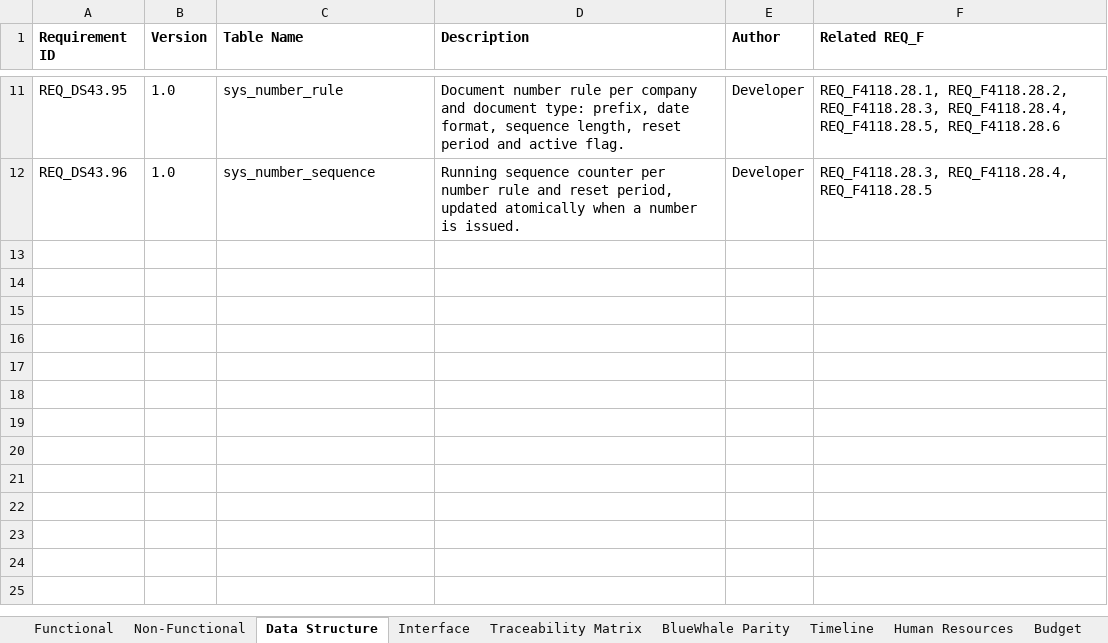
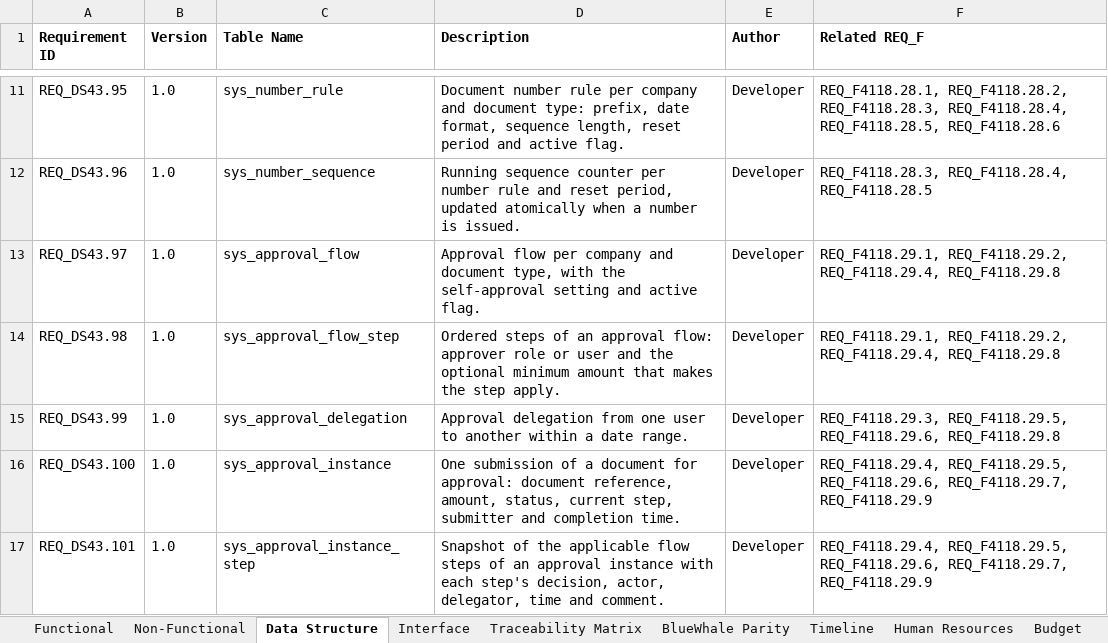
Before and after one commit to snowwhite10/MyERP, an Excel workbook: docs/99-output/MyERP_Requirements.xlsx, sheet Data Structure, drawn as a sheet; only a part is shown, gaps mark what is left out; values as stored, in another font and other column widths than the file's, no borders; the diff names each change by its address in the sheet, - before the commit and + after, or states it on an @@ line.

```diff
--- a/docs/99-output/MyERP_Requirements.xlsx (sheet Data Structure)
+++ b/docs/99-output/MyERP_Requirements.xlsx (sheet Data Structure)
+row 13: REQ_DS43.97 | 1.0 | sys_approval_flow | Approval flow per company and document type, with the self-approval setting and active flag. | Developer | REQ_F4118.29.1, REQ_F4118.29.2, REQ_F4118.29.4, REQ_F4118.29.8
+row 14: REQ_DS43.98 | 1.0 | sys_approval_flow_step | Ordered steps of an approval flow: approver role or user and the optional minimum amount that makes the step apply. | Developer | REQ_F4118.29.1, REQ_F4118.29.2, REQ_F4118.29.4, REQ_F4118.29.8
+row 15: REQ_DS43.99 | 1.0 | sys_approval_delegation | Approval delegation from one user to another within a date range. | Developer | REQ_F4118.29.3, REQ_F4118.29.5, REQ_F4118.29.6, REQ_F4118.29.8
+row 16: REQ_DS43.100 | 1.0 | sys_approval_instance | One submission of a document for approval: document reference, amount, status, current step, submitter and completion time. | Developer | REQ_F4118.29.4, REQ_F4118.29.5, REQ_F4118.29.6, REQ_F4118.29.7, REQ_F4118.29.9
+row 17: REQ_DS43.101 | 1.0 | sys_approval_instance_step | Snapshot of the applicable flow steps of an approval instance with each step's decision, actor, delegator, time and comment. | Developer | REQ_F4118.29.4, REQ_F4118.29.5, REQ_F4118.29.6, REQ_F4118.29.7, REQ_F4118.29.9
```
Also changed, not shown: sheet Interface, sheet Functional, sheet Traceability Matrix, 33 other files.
---------------
WHAT IS EXPECTED
Find all lines holding the word "each" in the records above and copy them.

FINISHED TASK
Before and after one commit to snowwhite10/MyERP, an Excel workbook: docs/99-output/MyERP_Requirements.xlsx, sheet Data Structure, drawn as a sheet; only a part is shown, gaps mark what is left out; values as stored, in another font and other column widths than the file's, no borders; the diff names each change by its address in the sheet, - before the commit and + after, or states it on an @@ line.
+row 17: REQ_DS43.101 | 1.0 | sys_approval_instance_step | Snapshot of the applicable flow steps of an approval instance with each step's decision, actor, delegator, time and comment. | Developer | REQ_F4118.29.4, REQ_F4118.29.5, REQ_F4118.29.6, REQ_F4118.29.7, REQ_F4118.29.9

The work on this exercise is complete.